A spokesperson for the publisher issued a formal statement which read: “The decision to cancel Mr. Allen’s book was a difficult one. We take our relationships with authors very seriously, and do not cancel books lightly. We have published and will continue to publish many challenging books. As publishers, we make sure every day in our work that different voices and conflicting points of views can be heard.”
Company executives discussed the upcoming publication with employees and said that “after listening, we came to the conclusion that moving forward with publication would not be feasible for HBG.”
The autobiography, entitled Apropos of Nothing, was intended to be published on 7 April this year. It was advertised as “a comprehensive account of his life, both personal and professional.”
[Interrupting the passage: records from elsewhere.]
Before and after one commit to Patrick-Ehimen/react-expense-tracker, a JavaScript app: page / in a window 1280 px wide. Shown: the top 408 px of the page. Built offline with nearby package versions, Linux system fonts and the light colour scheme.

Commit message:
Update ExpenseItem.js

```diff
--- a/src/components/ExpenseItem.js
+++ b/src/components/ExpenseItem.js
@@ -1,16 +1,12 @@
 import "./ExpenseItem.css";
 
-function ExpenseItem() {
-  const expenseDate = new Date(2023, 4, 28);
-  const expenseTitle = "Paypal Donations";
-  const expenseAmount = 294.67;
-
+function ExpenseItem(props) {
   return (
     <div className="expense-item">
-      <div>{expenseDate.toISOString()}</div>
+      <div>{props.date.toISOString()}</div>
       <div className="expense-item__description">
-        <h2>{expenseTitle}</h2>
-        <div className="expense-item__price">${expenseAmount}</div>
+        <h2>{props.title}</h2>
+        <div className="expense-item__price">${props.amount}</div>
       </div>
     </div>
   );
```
Ronan Farrow, son of Allen with Mia Farrow, wrote to Hachette’s CEO, Michael Pietsch, earlier this week, that “Your policy of editorial independence among your imprints does not relieve you of your moral and professional obligations as the publisher of Catch and Kill, and as the leader of a company being asked to assist in efforts by abusive men to whitewash their crimes.”
Farrow published Catch and Kill, an examination of the challenges he faced chasing the stories of Harvey Weinstein’s abuse, with Hachette in October of last year. He and his sister Dylan Farrow accused Allen of molesting her as a child, however, Allen has never been charged.
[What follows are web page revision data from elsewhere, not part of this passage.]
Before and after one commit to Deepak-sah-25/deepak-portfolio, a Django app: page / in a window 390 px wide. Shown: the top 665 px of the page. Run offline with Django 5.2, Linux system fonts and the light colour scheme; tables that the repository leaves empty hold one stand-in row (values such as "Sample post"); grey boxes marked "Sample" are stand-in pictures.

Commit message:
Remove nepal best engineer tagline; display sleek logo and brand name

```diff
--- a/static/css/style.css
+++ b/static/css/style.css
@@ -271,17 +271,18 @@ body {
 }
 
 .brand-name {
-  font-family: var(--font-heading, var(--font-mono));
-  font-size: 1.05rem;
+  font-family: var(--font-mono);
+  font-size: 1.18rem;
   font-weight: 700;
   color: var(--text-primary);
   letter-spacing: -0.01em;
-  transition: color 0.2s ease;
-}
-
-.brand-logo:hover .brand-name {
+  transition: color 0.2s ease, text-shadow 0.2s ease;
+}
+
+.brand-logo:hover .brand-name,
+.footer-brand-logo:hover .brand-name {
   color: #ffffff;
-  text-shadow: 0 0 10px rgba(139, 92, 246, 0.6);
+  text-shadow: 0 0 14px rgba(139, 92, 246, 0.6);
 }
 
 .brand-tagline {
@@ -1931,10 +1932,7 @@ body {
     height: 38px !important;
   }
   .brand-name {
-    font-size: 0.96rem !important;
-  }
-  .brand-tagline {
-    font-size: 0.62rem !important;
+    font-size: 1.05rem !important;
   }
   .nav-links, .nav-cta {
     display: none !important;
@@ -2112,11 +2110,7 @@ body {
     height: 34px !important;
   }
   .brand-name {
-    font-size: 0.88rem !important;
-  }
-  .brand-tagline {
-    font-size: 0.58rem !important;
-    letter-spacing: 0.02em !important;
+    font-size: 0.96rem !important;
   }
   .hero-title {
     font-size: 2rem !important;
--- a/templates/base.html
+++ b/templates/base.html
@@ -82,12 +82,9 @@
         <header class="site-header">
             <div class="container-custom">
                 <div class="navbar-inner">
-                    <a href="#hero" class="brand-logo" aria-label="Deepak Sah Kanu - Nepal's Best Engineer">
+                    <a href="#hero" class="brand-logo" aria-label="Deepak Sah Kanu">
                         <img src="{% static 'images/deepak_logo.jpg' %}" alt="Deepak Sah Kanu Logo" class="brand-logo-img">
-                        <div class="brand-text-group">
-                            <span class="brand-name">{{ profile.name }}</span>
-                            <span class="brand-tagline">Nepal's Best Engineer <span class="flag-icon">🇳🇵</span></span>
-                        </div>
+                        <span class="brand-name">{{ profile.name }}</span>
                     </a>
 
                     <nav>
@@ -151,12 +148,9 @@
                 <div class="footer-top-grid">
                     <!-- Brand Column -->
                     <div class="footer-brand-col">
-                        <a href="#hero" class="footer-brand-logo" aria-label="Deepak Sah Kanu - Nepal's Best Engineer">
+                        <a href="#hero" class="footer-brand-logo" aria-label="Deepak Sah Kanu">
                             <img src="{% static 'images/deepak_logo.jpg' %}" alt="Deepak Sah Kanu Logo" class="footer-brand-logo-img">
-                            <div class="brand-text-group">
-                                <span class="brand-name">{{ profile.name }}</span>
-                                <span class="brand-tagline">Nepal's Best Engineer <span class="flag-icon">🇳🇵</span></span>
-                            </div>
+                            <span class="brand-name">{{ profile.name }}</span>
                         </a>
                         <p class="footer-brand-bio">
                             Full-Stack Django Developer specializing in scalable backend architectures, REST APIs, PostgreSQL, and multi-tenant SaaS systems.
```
Pietsch had previously defended the decision to publish the autobiography earlier this week, stating that: “Grand Central Publishing believes strongly that there’s a large audience that wants to hear the story of Woody Allen’s life as told by Woody Allen himself. That’s what they’ve chosen to publish.”
Thursday saw Hachette employees stage a walkout in protest of the decision to publish Allen’s book.
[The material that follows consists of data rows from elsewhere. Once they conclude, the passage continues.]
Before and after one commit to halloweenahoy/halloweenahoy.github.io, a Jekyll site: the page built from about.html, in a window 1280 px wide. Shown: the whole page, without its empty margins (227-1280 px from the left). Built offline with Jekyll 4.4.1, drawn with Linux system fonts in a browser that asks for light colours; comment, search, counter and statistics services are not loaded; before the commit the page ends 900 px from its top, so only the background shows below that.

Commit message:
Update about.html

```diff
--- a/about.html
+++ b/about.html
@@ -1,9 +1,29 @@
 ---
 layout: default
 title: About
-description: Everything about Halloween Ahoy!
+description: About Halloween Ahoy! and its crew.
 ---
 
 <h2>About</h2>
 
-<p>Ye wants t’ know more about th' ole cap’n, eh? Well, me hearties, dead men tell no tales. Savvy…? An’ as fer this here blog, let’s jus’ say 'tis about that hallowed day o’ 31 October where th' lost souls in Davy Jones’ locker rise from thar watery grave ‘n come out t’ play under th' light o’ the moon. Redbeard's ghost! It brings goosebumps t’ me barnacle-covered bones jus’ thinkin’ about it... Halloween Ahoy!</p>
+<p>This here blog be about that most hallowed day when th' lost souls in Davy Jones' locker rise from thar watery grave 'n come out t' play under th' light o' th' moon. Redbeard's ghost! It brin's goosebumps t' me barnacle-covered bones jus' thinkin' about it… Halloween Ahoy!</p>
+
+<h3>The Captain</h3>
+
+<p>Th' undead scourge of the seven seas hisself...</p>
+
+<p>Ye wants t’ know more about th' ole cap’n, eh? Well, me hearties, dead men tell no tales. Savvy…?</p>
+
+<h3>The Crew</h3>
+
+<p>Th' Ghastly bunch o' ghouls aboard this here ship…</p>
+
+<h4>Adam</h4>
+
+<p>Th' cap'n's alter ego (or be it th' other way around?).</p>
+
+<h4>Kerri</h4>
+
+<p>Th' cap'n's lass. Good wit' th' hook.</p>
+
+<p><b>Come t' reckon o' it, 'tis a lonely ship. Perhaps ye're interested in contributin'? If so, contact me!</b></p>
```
Chief executive of PEN America, a free-speech non-profit, Suzanne Nossel, referred to the decision not to publish as “something of a perfect storm.”